What do we do then? There will never be a completely right answer, but we could perhaps develop a multi party policy, that would be 80% modelled on factors such as our skills shortages, the ability to fit in to our way of life, local population needs, the economics of housing and social support, and to some lesser extent, our initial community acceptance. The balance of 20% to be government discretionary, and compassionate, so as to better ‘get it right’.
What do you think?
Keeping and open mind I hope, it seems to me that the evidence of human introduced climate change, riding on top of any natural climate variations, is a fact. That said, and despite the amount of Australia’s atmospheric pollution being largely irrelevant in a world sense, everyone, (not just the prime polluters China and the USA), needs to join with the world all over in playing our part in the control of what global warming effects that we can.
The vast majority of climate science indicates that in the next decade, we are likely approaching a so called ‘tipping point’, where, by the end of this century, atmospheric heating effects will ‘run away’, out of our control, and lead to a vastly different and much less hospitable world to live in for those who follow us.
It appears that we will need world wide political pressure, by every voter, everywhere, to effect the necessary changes we need, and rapidly reduce our reliance on oil, gas and coal, if we are to have any chance of keeping our world largely as it is today.
A friend of Greypath has just released a heartfelt video on the subject which you might care to have a look at and circulate elsewhere if you wish.. https://www.youtube.com/watch?v=6Unnnnc9F70
It will be of great interest to many Greypathers to see what this Royal Commission brings in to the light. I have visited many such aged care facilities and have yet to see anything like the matters that led to the commission being appointed. That said, if the recent investigations in to the banks and financial institutions are any guide, we are in for some most unpleasant findings.
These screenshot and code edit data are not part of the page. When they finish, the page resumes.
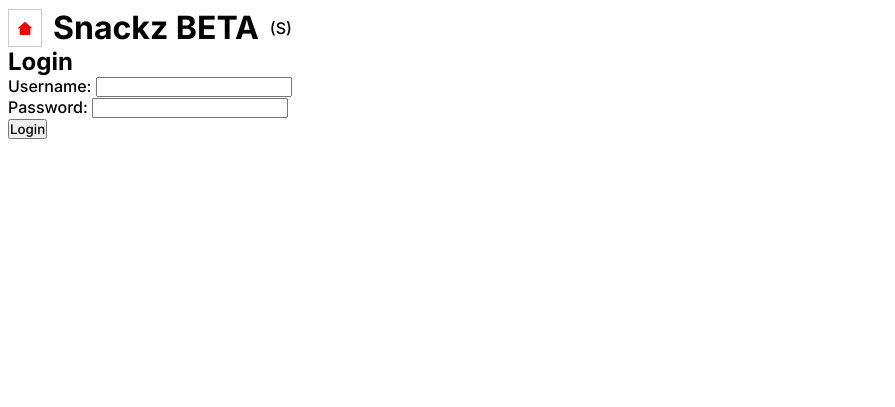
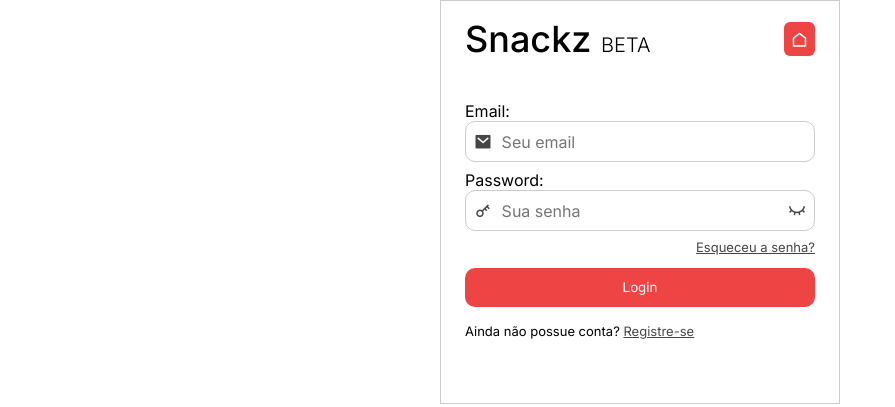
Before and after one commit to wesleyvianam/snackz-extension-v2, a plain HTML site: page index.html in a window 1280 px wide. Shown: the whole page, without its empty margins (0-895 px from the left). Drawn offline with nearby package versions, Linux system fonts and the light colour scheme.

Commit message:
created login page

```diff
--- a/index.html
+++ b/index.html
@@ -9,27 +9,63 @@
 
     <title>Snackz</title>
 </head>
-<body style="width: 300px;">
+<body>
     <div id="app">
         <header class="header">
-            <a class="home" href="#">
-                <i class="ri-home-2-fill"></i>
+            <h1 class="logo">
+                Snackz
+                <small class="beta">BETA</small>
+            </h1>
+
+            <a class="home" href="https://www.snackz.online/home" target="_blank">
+                <i class="ri-home-line"></i>
             </a>
-            <h1>Snackz BETA</h1>
-            (S)
         </header>
 
-        <!-- Login Form -->
         <div class="login" v-if="!isLoggedIn">
-            <h2>Login</h2>
             <form @submit.prevent="login">
-                <label for="email">Username:</label>
-                <input type="text" id="email" v-model="email" required>
-                <br>
-                <label for="password">Password:</label>
-                <input type="password" id="password" v-model="password" required>
-                <br>
-                <button type="submit">Login</button>
+                <div>
+                    <label for="email">Email:</label>
+
+                    <div class="input">
+                        <i class="ri-mail-fill icon"></i>
+                        <input type="text"
+                            id="email"
+                            v-model="email"
+                            required
+                            placeholder="Seu email">
+                    </div>
+                </div>
+
+
+                <div>
+                    <label for="password">Password:</label>
+
+                    <div class="input">
+                        <i class="ri-key-2-line icon"></i>
+                        <input type="password"
+                            id="password"
+                            v-model="password"
+                            required
+                            placeholder="Sua senha">
+                        <i class="ri-eye-close-line icon"></i>
+                    </div>
+                </div>
+
+                <div class="forgot">
+                    <a class="link" href="https://www.snackz.online/forgot-password" target="_blank">
+                        Esqueceu a senha?
+                    </a>
+                </div>
+
+                <button class="button" type="submit">
+                    Login
+                </button>
+
+                <p class="register">
+                    Ainda não possue conta?
+                    <a class="link" href="https://www.snackz.online/register" target="_blank">Registre-se</a>
+                </p>
             </form>
         </div>
 
@@ -40,16 +76,8 @@
           <button @click="logout">Logout</button>
         </div>
     </div>
+
     <script src="https://cdn.jsdelivr.net/npm/vue@2"></script>
-
-    <!-- <div>
-        <div class="login">
-            <form action="">
-
-            </form>
-        </div>
-    </div> -->
-
     <script src="/src/scripts/auth.js"></script>
 </body>
 </html>
--- a/src/styles/auth.css
+++ b/src/styles/auth.css
@@ -1,10 +1,85 @@
+.login {
+    padding: 2.5rem 0;
+}
+
 .login .input{
     display: flex;
     align-items: center;
     width: 100%;
     border: 1px solid #ccc;
+    border-radius: 10px;
+    padding: 0 8px;
+    margin-bottom: .5rem;
 }
 
 .input input {
     width: 100%;
+    font-size: 16px;
+    padding: .6rem;
 }
+
+input {
+    border: none;
+    outline: none;
+    padding: 10px;
+}
+
+input:focus {
+    border: none;
+}
+
+input:-webkit-autofill {
+    -webkit-box-shadow: 0 0 0 1000px white inset;
+  }
+
+  input:-moz-placeholder {
+    background-color: transparent !important;
+    color: inherit !important;
+  }
+
+.input .icon {
+    font-size: 18px;
+    color: #474646;
+}
+
+.login .forgot {
+    font-size: 13px;
+    text-align: end;
+    padding-bottom: .5rem;
+}
+
+.forgot .link {
+    color: #474646;
+}
+
+.forgot .link:hover {
+    color: #2c2a2a;
+}
+
+.login .button {
+    margin-top: .3rem;
+    padding: .7rem;
+    width: 100%;
+    border-radius: 10px;
+    border: none;
+    background-color: #ef4444;
+    color: white;
+}
+
+.login .button:hover {
+    background-color: #e63636;
+}
+
+
+.login .register {
+    font-size: 13px;
+    padding-top: 1rem;
+}
+
+.register .link {
+    color: #474646;
+}
+
+.register .link:hover {
+    color: #2c2a2a;
+}
--- a/src/styles/default.css
+++ b/src/styles/default.css
@@ -1,4 +1,4 @@
-@import url('https://fonts.googleapis.com/css2?family=Inter:wght@200;500;700&display=swap');
+@import url('https://fonts.googleapis.com/css2?family=Inter:wght@200;300;400;500;700&display=swap');
 
 * {
     padding: 0;
@@ -8,7 +8,10 @@
 }
 
 body {
-    padding: .5rem;
+    margin: auto;
+    padding: 1rem 1.5rem 1.5rem;
+    border: 1px solid #ccc;
+    width: 400px;
 }
 
 .header {
@@ -18,8 +21,35 @@ body {
 }
 
 .header .home {
-    color: red;
-    border: 1px solid #ccc;
-    padding: .5rem;
+    border-radius: 6px;
+    color: white;
+    background-color: #ef4444;
+    padding: .4rem;
     text-decoration: none;
+    font-size: 18px;
 }
+
+.header .logo {
+    font-size: 36px;
+    font-weight: 500;
+}
+
+.header .logo .beta {
+    font-size: 20px;
+    font-weight: 300;
+}
+
+.header .icon {
+    font-size: 30px;
+    font-weight: 300;
+    background-color: #ef4444;
+    color: white;
+    border-radius: 50%;
+    display: flex;
+    align-items: center;
+    padding: 1px 9px;
+}
+
+.header .icon:hover {
+    background-color: #df2f2f;
+}
```
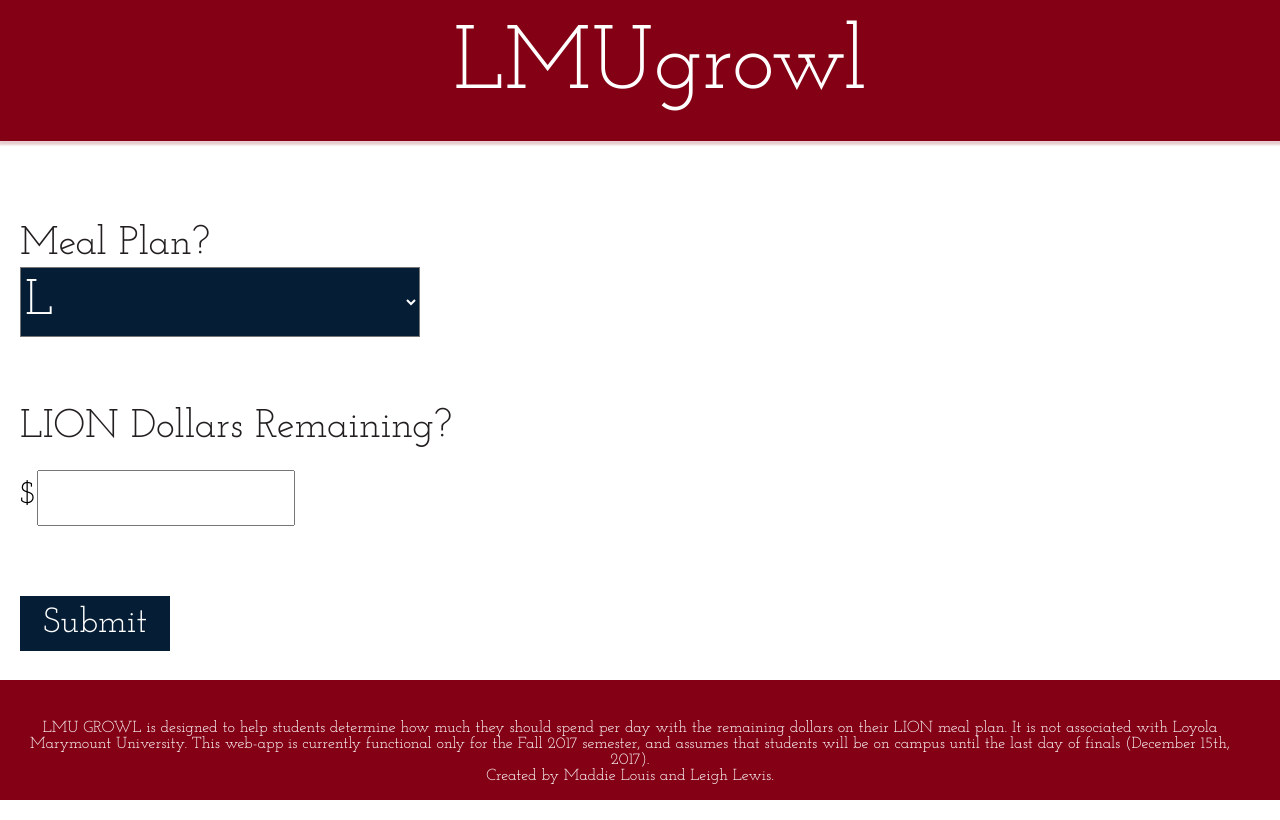
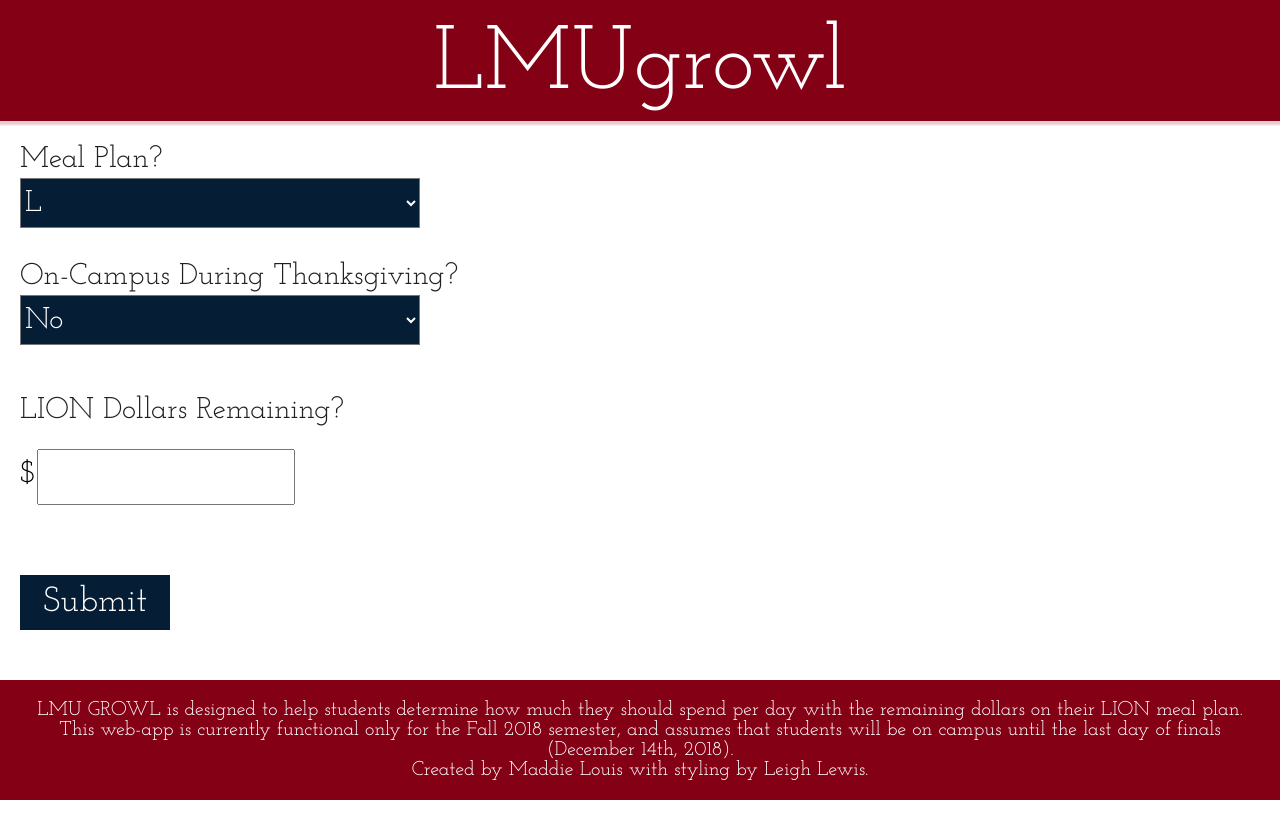
Before and after one commit to mlouis2/LMUgrowl, a Python web app: template templates/main.html in a window 1280 px wide. Run offline with Jinja, Linux system fonts and the light colour scheme; the template is opened without the code that fills it, so the values that code supplies are empty.

Commit message:
Updated for Fall 2018

```diff
--- a/stylesheets/main.css
+++ b/stylesheets/main.css
@@ -2,10 +2,13 @@
 @import url('https://fonts.googleapis.com/css?family=Josefin+Slab');
 
 body {
-     padding-left: 20px;
      font-family: 'Josefin Slab', Serif;
      height: 100%;
      margin: 0;
+}
+
+.wrapper {
+    padding-left: 20px;
 }
 
 form {
@@ -22,7 +25,7 @@
      margin: -20px;
      color: white;
      box-shadow: 1px 2px 2px 2px rgba(132, 0, 21, .2);
-     padding: 30px;
+     padding: 10px;
      padding-top: 40px;
      text-align: center;
      display: block;
@@ -32,23 +35,23 @@
 
 #mealPlan{
      position: relative;
-     padding-top: 50px;
+     padding-top: 10px;
      z-index: -10px;
 }
 
 h2 {
      color: #231f20;
-     font-size: 40px;
-     padding-top: 50px;
+     font-size: 30px;
+     padding-top: 30px;
      margin: 3px auto;
 }
 
 .dropdown {
      font-family: 'Josefin Slab', serif;
      color: white;
-     font-size: 50px;
+     font-size: 30px;
      width: 400px;
-     height: 70px;
+     height: 50px;
      background-color: rgb(5, 29, 53);
 }
 
@@ -93,22 +96,11 @@
 }
 
 #footer{
+     font-size: 20px;
      position: fixed;
-  height: 50px;
-  left: 0;
-  right: 0;
-  bottom: 0;
-
+     bottom: 0px;
+     padding: 20px;
      text-align: center;
-     z-index: 20px;
-     margin-top: 50px;
-          margin-left: -50px;
-          margin-right: -50px;
-          margin-bottom: -50px;
-          padding-top: 40px;
-          padding-right: 80px;
-          padding-left: 60px;
-          padding-bottom: 80px;
      color: white;
      background-color: rgb(132, 0, 21);
 }
@@ -191,5 +183,5 @@
 
 .footer,
 .push {
-  height: 40px;
+  height: 200px;
 }
--- a/templates/main.html
+++ b/templates/main.html
@@ -22,17 +22,25 @@
                        </select></p>
                </div>
 
-          <!-- <div id="thanksgiving">
+          <!-- <div id="springBreak">
+          <h2>On-Campus During Spring Break?</h2>
+               <p><select form_id='growl' id='springBreakBox' class='dropdown' name='springBreak'>
+                    <option id='text' value='No'>No</option>
+                    <option id='text' value='Yes'>Yes</option>
+               </select></p>
+          </div> -->
+
+          <div id="thanksgiving">
           <h2>On-Campus During Thanksgiving?</h2>
                  <p><select form_id='growl' id='thanksgivingBox' class='dropdown' name='thanksgiving'>
                      <option id='text' value='Yes'>Yes</option>
                      <option id='text' value='No' selected>No</option>
               </select></p>
-          </div> -->
+          </div>
 
           <div id="moneyLeft">
           <h2>LION Dollars Remaining?</h2>
-               <p>$</p><input type="number" name="moneyLeft" id="moneyLeft" class="numInput" min="1" max="1793" step="0000.01">
+               <p>$</p><input type="number" name="moneyLeft" id="moneyLeft" class="numInput" min="1" max="3536.00" step="0000.01">
           </div>
 
 
@@ -43,13 +51,10 @@
           <iframe id="sovrn_ad_unit_284141_async" margin="0" padding="0" frameborder="0" width="728" height="90" scrolling="no" src="about:blank" data-zid="284141" class="sovrn_ad_unit" style="margin: 0px; padding: 0px; border: 0px none; width: 728px; height: 90px; overflow: hidden;"></iframe>
           <div class="push"></div>
      </div>
-
-          <footer id='footer'>
-               LMU GROWL is designed to help students determine how much they should spend per day
-                    with the remaining dollars on their LION meal plan. It is not associated with Loyola Marymount
-                    University. This web-app is currently functional only for the Fall 2017 semester, and assumes that
-                    students will be on campus until the last day of finals (December 15th, 2017).<br>Created by Maddie Louis and Leigh Lewis.
-          </footer>
-
+     <footer id='footer'>
+          LMU GROWL is designed to help students determine how much they should spend per day
+               with the remaining dollars on their LION meal plan. This web-app is currently functional only for the Fall 2018 semester, and assumes that
+               students will be on campus until the last day of finals (December 14th, 2018).<br>Created by Maddie Louis with styling by Leigh Lewis.
+     </footer>
      </body>
 </html>
```
Also changed, not shown: main.py (+21 -9 lines), 1 other file.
We seniors, as both voters and potential users of aged care services, and our seniors organizations, will need to be heard loudly when the time comes for action.
What would you wish for, if you still believed wishes came true?
For our Greypath seniors, apart for world peace, the lotto etc, it invariably seems to be wishing good things for others than ourselves.
So that’s what we at Greypath wish for all of you, a year of acceptance and contentment with where we are at, and that you can find happiness with the simple things we find along the way, in this grand adventure called life.
It is said that we are living 1 year more for every 5 years since 1900. Also recent and accelerating medical advances will provide us with an even longer and healthier old age.
That said, and despite an ‘unknowable’ future, it seem likely that we will need to work for many more years in the future, than we do today.
That brings us to the thought, just how long, would one realistically wish to live, given good health, and a reasonable life style?
It seems that jobs are disappearing at an increasing rate. Not only going offshore, (such as call centres, heavy manufacturing and much IT development), but also due to automation. Unfortunately, as we live longer, and as a consequence of that new ageing profile, we seek pension support for longer. To achieve this support, we need to be creating more jobs at the tax payers end, rather than losing them!
Unless in some miraculous ways, technology comes to the rescue, we are in for a crunch time with significantly declining living standards, somewhere later this century.
While ‘thought bubble’ tactics such as reducing business tax, or changing the retirement age, are routinely floated, then, try as I might, I can find no overall national strategy that stands scrutiny, and which will give me any confidence that we will overcome the steadily rising threats to our well being in the years ahead.
A national non-partisan ‘future economy’ planning commission or other,may be worth considering.